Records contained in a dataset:
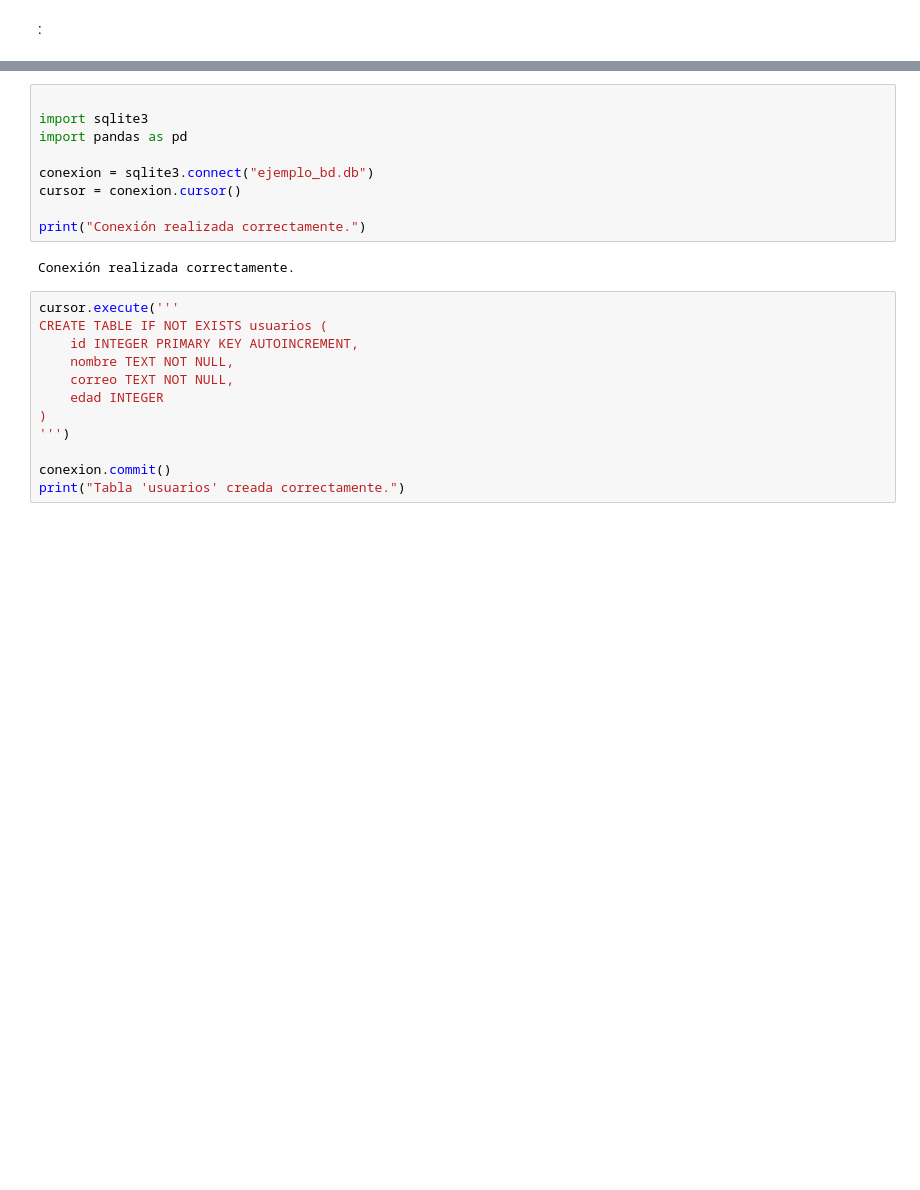
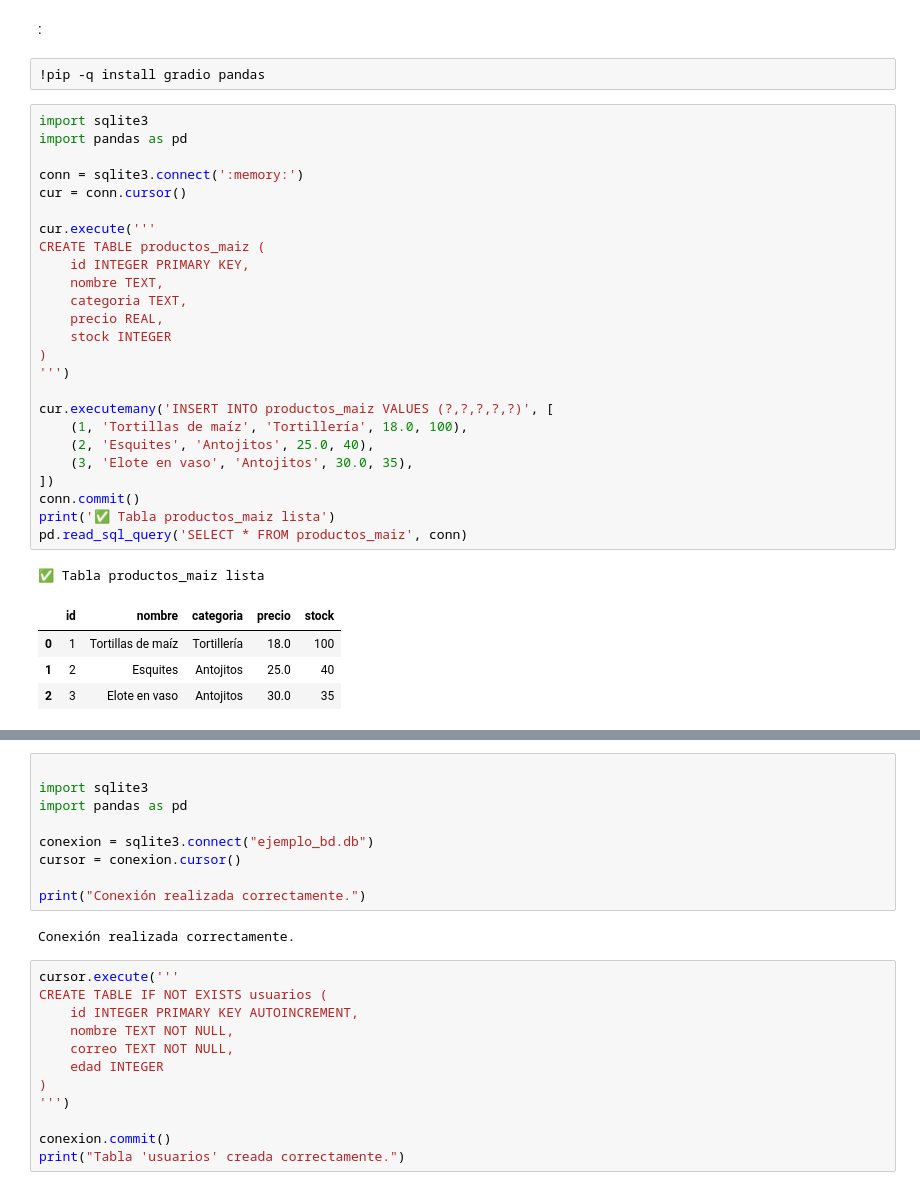
Before and after one commit to PrivateerDev/ColabBD, a Jupyter notebook: Práctica1BD.ipynb, the cells around one changed output, grey strips where cells are left out. Drawn from its saved outputs; the diff is of its cells as text; blank space fills up the shorter version.

```diff
--- a/Práctica1BD.ipynb
+++ b/Práctica1BD.ipynb
@@ -2,3 +2,36 @@
 <a href="https://colab.research.google.com/github/PrivateerDev/ColabBD/blob/main/Pr%C3%A1ctica1BD.ipynb" target="_parent"><img src="https://colab.research.google.com/assets/colab-badge.svg" alt="Open In Colab"/></a>
 # %% [markdown]
 :
+# %%
+!pip -q install gradio pandas
+# %%
+import sqlite3
+import pandas as pd
+
+conn = sqlite3.connect(':memory:')
+cur = conn.cursor()
+
+cur.execute('''
+CREATE TABLE productos_maiz (
+    id INTEGER PRIMARY KEY,
+    nombre TEXT,
+    categoria TEXT,
+    precio REAL,
+    stock INTEGER
+)
+''')
+
+cur.executemany('INSERT INTO productos_maiz VALUES (?,?,?,?,?)', [
+    (1, 'Tortillas de maíz', 'Tortillería', 18.0, 100),
+    (2, 'Esquites', 'Antojitos', 25.0, 40),
+    (3, 'Elote en vaso', 'Antojitos', 30.0, 35),
+])
+conn.commit()
+print('✅ Tabla productos_maiz lista')
+pd.read_sql_query('SELECT * FROM productos_maiz', conn)
+# %% [output]
+✅ Tabla productos_maiz lista
+|  | id | nombre | categoria | precio | stock |
+| 0 | 1 | Tortillas de maíz | Tortillería | 18.0 | 100 |
+| 1 | 2 | Esquites | Antojitos | 25.0 | 40 |
+| 2 | 3 | Elote en vaso | Antojitos | 30.0 | 35 |
```
Also changed, not shown: parts of 8 cells of this notebook.
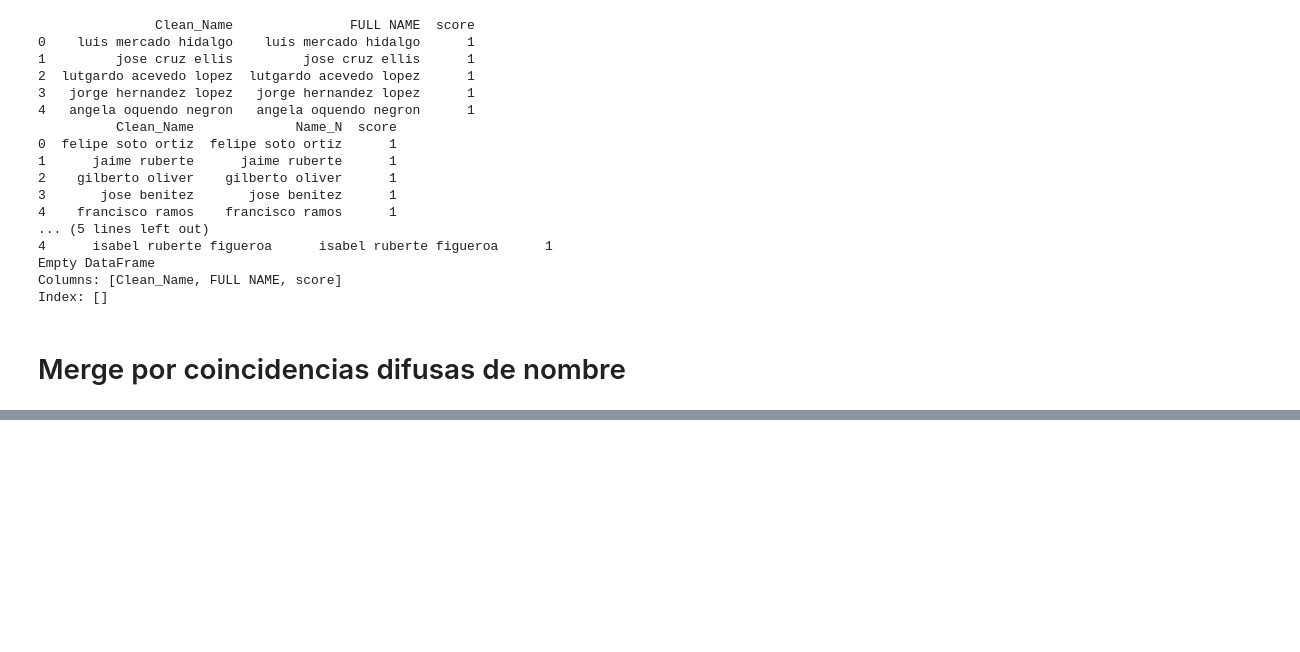
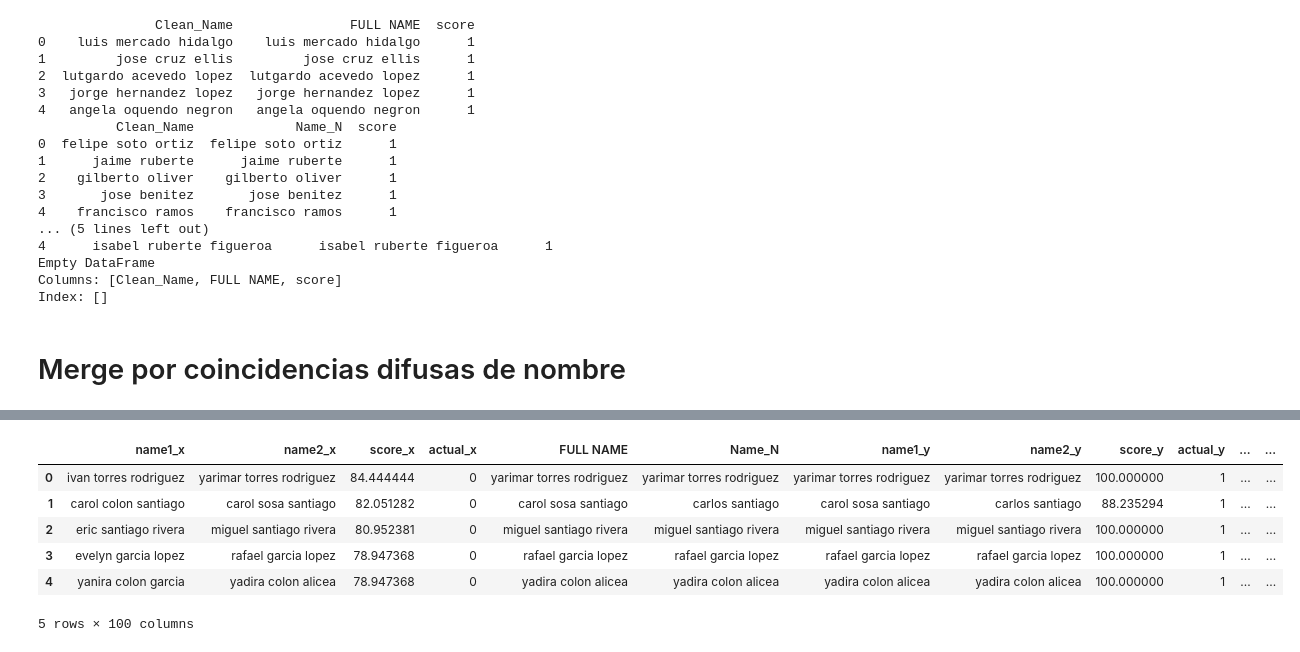
Before and after one commit to jhonvlex/join_dataframes, a Jupyter notebook: src_any_abogados_dev_df_er_main.ipynb, the cells around one changed output, grey strips where cells are left out. Cells and saved outputs as stored; diff of their text form; code cells hidden in the pictures; blank space fills up the shorter version.

```diff
--- a/src_any_abogados_dev_df_er_main.ipynb
+++ b/src_any_abogados_dev_df_er_main.ipynb
@@ -234,4 +272,10 @@ F1-score: 0.72
 # %%
-final = evaluacion[evaluacion["predicted"] == 1]
-final.reset_index(drop=True, inplace=True)
-final.to_csv("datasets/fuzz_merge.csv")
+predicted1 = evaluacion[evaluacion["predicted"] == 1]
+predicted1.reset_index(drop=True, inplace=True)
+predicted1.to_csv("datasets/predicted1.csv")
+
+predicted0 = evaluacion[evaluacion["predicted"] == 0]
+predicted0.reset_index(drop=True, inplace=True)
+predicted0.to_csv("datasets/predicted0.csv")
+
+evaluacion.to_csv("datasets/TODO.csv")
@@ -249,15 +292,15 @@ final.head()
 # %%
 # Merge de coincidencias difusas entre colegio e abogados y naics
 
-step1 = final.merge(df_ca_o, left_on="name1", right_on="FULL NAME", how="inner")
+step1 = predicted1.merge(df_ca_o, left_on="name1", right_on="FULL NAME", how="inner")
 final_step = step1.merge(df_naics_o, left_on="name2", right_on="Name_N", how="inner")
-columnas_principales = ["FULL NAME", "Name_N", "score","FNAME","LNAME"]
+columnas_principales = ["FULL NAME", "Name_N"]
 otras_columnas = [col for col in final_step.columns if col not in columnas_principales]
 final_step = final_step[columnas_principales + otras_columnas]
-final_step.drop(columns=["name1","name2","actual","predicted"], inplace=True)
+final_step_copy = final_step.copy()
+final_step.drop(columns=["name1","name2","score","actual","predicted"], inplace=True)
 final_step = final_step.rename(columns={
     "FULL NAME": "name_colegio_abogados",
     "Name_N": "name_naics"
 })
 final_step.to_csv("datasets/merge_colegio-abogados_naics.csv")
-final_step.head()
@@ -271,0 +307,4 @@ final_step.head()
+# %%
+final_ff = final_step_copy[(final_step_copy["actual"] == 1) & (final_step_copy["predicted"] == 1)]
+
+final_ff.head()
@@ -272,3 +319,23 @@ final_step.head()
+# %%
+nombre_a = "name1"
+final_step_col = final_ff[[nombre_a]]
+# %%
+matches_gm_final_step1 = src.find_fuzzy_matches(df_gm, final_step_col ,"Clean_Name", nombre_a, 81)
+eval_matches_gm_final_step1 = src4.test2(matches_gm_final_step1, 0.8)
+
+
+tt = matches_gm_final_step1.merge(final_ff, left_on="name2",right_on=nombre_a,how="inner")
+#tt = tt.drop(columns=["score","actual_x"])
+tt.to_csv("datasets/merge_total.csv")
+tt.head()
+# %% [output]
+|  | name1_x | name2_x | score_x | actual_x | FULL NAME | Name_N | name1_y | name2_y | score_y | actual_y | ... | ... |
+| 0 | ivan torres rodriguez | yarimar torres rodriguez | 84.444444 | 0 | yarimar torres rodriguez | yarimar torres rodriguez | yarimar torres rodriguez | yarimar torres rodriguez | 100.000000 | 1 | ... | ... |
+| 1 | carol colon santiago | carol sosa santiago | 82.051282 | 0 | carol sosa santiago | carlos santiago | carol sosa santiago | carlos santiago | 88.235294 | 1 | ... | ... |
+| 2 | eric santiago rivera | miguel santiago rivera | 80.952381 | 0 | miguel santiago rivera | miguel santiago rivera | miguel santiago rivera | miguel santiago rivera | 100.000000 | 1 | ... | ... |
+| 3 | evelyn garcia lopez | rafael garcia lopez | 78.947368 | 0 | rafael garcia lopez | rafael garcia lopez | rafael garcia lopez | rafael garcia lopez | 100.000000 | 1 | ... | ... |
+| 4 | yanira colon garcia | yadira colon alicea | 78.947368 | 0 | yadira colon alicea | yadira colon alicea | yadira colon alicea | yadira colon alicea | 100.000000 | 1 | ... | ... |
+5 rows × 100 columns
 # %%
 def pruebas(df1, df2, name1, name2, threshold):
     matches = src.find_fuzzy_matches(df1, df2,name1, name2, threshold)
```
Also changed, not shown: parts of 14 cells of this notebook, 5 other files.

Instructions to follow:
The reply should consist of one number, the count of lines above with the string "head" in them.

Response box:
6